* _EXERCISE INSTRUCTIONS_
Your reply must be the number of lines in the entries that hold the word "formulário", and nothing else.
= = = =
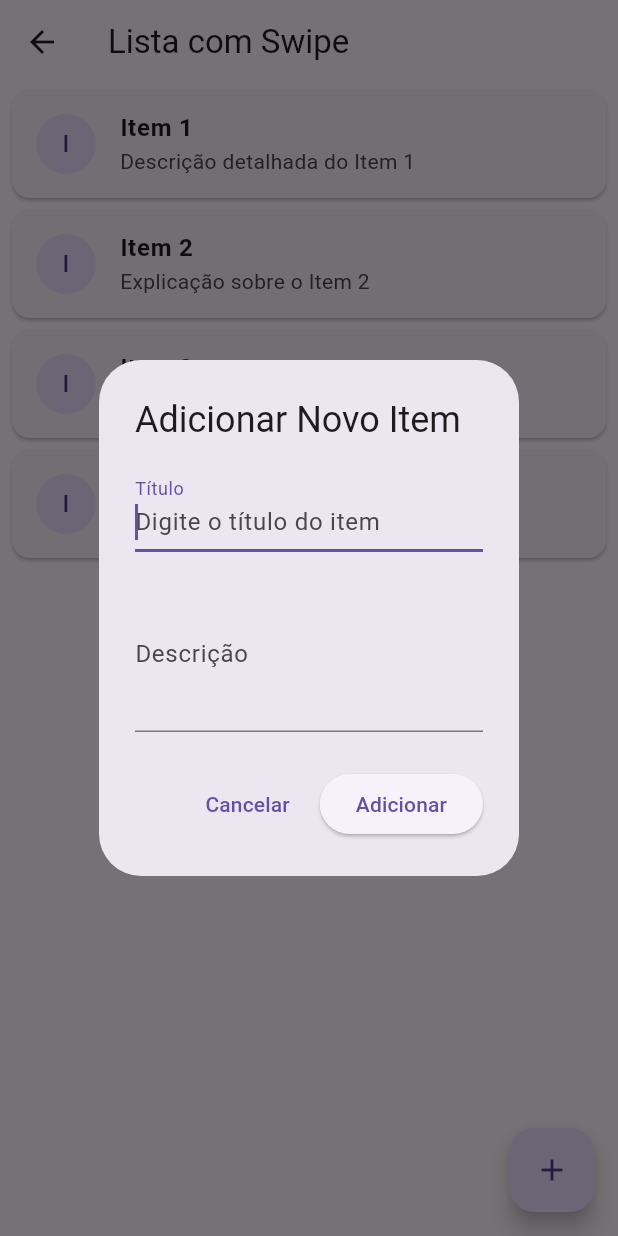
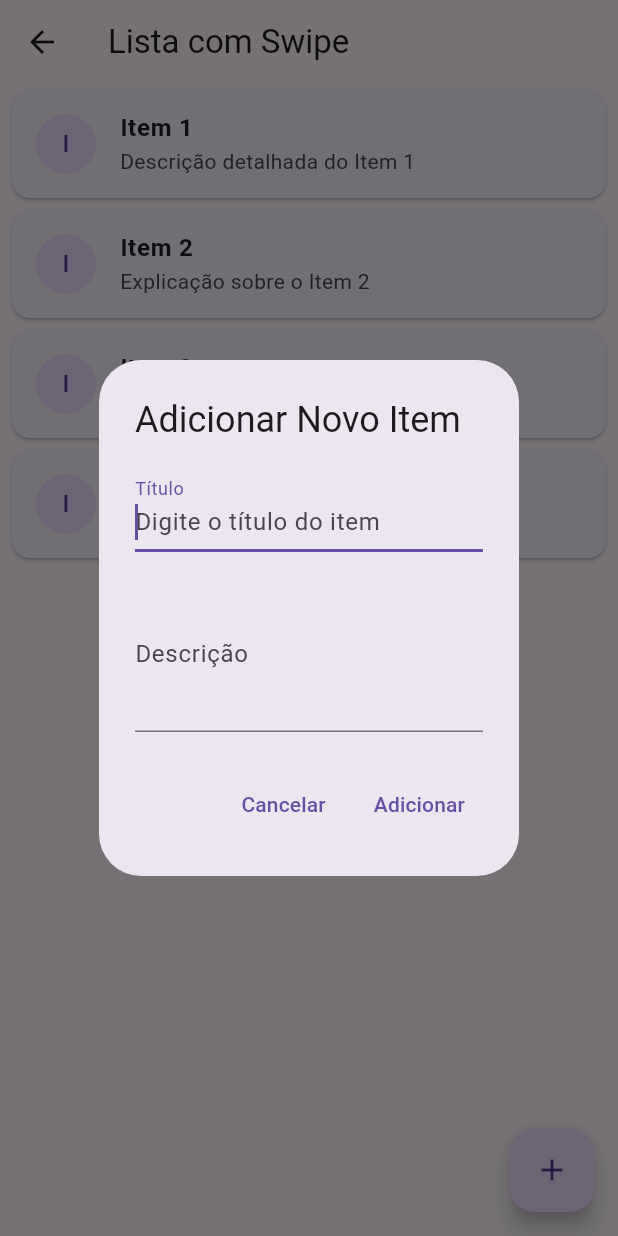
Before and after one commit to marivaldojunior/appium_and_flutter_test, a Flutter app: the ListViewPage screen opened directly, after a tap on the "add" icon, on a phone screen of 412 x 824 dp. Run offline on Flutter 3.47's test engine with Material 3 defaults, Android fonts, the phone set to English and light mode, and no system bars; our stand-ins replace image_picker.

Commit message:
Alguns ajustes de layout

```diff
--- a/lib/pages/listview_page.dart
+++ b/lib/pages/listview_page.dart
@@ -111,7 +111,7 @@ class _ListViewPageState extends State<ListViewPage> {
                 Navigator.of(context).pop();
               },
             ),
-            ElevatedButton(
+            TextButton(
               child: const Text('Adicionar'),
               onPressed: () {
                 // Valida o formulário antes de adicionar
@@ -208,7 +208,7 @@ class _ListViewPageState extends State<ListViewPage> {
                 Navigator.of(context).pop();
               },
             ),
-            ElevatedButton(
+            TextButton(
               child: const Text('Salvar'),
               onPressed: () {
                 // Valida o formulário antes de salvar
```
= = = =
* _SOLVED EXERCISE_
2